Google announced today that it has made energy produced by wind farms more viable using the artificial intelligence software of its London-based subsidiary DeepMind. By using DeepMind's machine learning algorithms to predict the wind output from the farms Google uses for its green energy initiatives, the company says it can now schedule set deliveries of energy output, which are more valuable to the grid than standard, non-time-based deliveries. According to Google, this software has improved the "value" of the wind energy these farms are providing by 20 percent over a baseline where no such time-based predictions are being performed. We don't know exactly what that value is in monetary terms or in terms of energy output. We also don't know where exactly this is being deployed, although Google works with wind farms largely in the Midwest, where some of its US data centers are located.

Machine learning can boost the value of wind energy


Carbon-free technologies like renewable energy help combat climate change, but many of them have not reached their full potential. Consider wind power: over the past decade, wind farms have become an important source of carbon-free electricity as the cost of turbines has plummeted and adoption has surged. However, the variable nature of wind itself makes it an unpredictable energy source--less useful than one that can reliably deliver power at a set time. In search of a solution to this problem, last year, DeepMind and Google started applying machine learning algorithms to 700 megawatts of wind power capacity in the central United States.

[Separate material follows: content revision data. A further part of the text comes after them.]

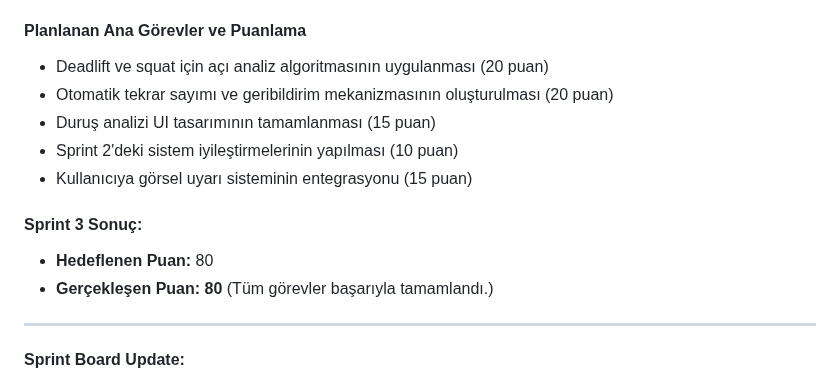
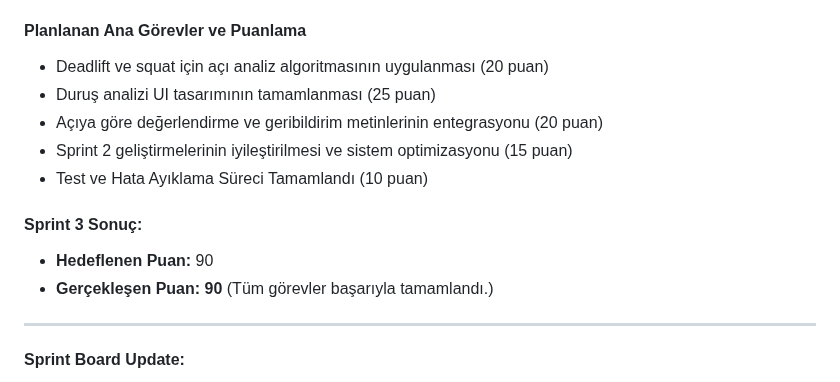
Before and after one commit to haticeeakgull/grup85-bootcamp, a Markdown page: README.md, the part around the change. GitHub-like rendering; folded sections open.

```diff
--- a/README.md
+++ b/README.md
@@ -367,14 +367,14 @@ Bu sprintin başarıyla tamamlanması için 80 puan alınması hedeflenmiştir.
 
 #### Planlanan Ana Görevler ve Puanlama
 - Deadlift ve squat için açı analiz algoritmasının uygulanması (20 puan)
-- Otomatik tekrar sayımı ve geribildirim mekanizmasının oluşturulması (20 puan)
-- Duruş analizi UI tasarımının tamamlanması (15 puan)
-- Sprint 2'deki sistem iyileştirmelerinin yapılması (10 puan)
-- Kullanıcıya görsel uyarı sisteminin entegrasyonu (15 puan)
+- Duruş analizi UI tasarımının tamamlanması (25 puan)
+- Açıya göre değerlendirme ve geribildirim metinlerinin entegrasyonu (20 puan)
+- Sprint 2 geliştirmelerinin iyileştirilmesi ve sistem optimizasyonu (15 puan)
+- Test ve Hata Ayıklama Süreci Tamamlandı (10 puan)
 
 #### Sprint 3 Sonuç:
-- **Hedeflenen Puan:** 80
-- **Gerçekleşen Puan:** **80** (Tüm görevler başarıyla tamamlandı.)
+- **Hedeflenen Puan:** 90
+- **Gerçekleşen Puan:** **90** (Tüm görevler başarıyla tamamlandı.)
 
 ---
 #### Sprint Board Update:
```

These wind farms--part of Google's global fleet of renewable energy projects--collectively generate as much electricity as is needed by a medium-sized city.

DeepMind and Google Train AI To Predict Energy Output Of Wind Farms


DeepMind claims it has trained an artificial intelligence system how to predict the energy output of Google wind farms in the U.S. The variable nature of wind makes it difficult to accurately predict how much energy a wind farm could produce in any given time period. But DeepMind says that its AI system-- a neural network trained on widely available weather forecasts and historical turbine data -- can predict wind power output 36 hours ahead of actual generation with a reasonable degree of accuracy. "Based on these predictions, our model recommends how to make optimal hourly delivery commitments to the power grid a full day in advance," a team of DeepMind researchers wrote in a blog post on Tuesday. "This is important because energy sources that can be scheduled (i.e. can deliver a set amount of electricity at a set time) are often more valuable to the grid." Google claims that DeepMind's AI system has boosted the "value" of its wind energy by roughly 20 per cent.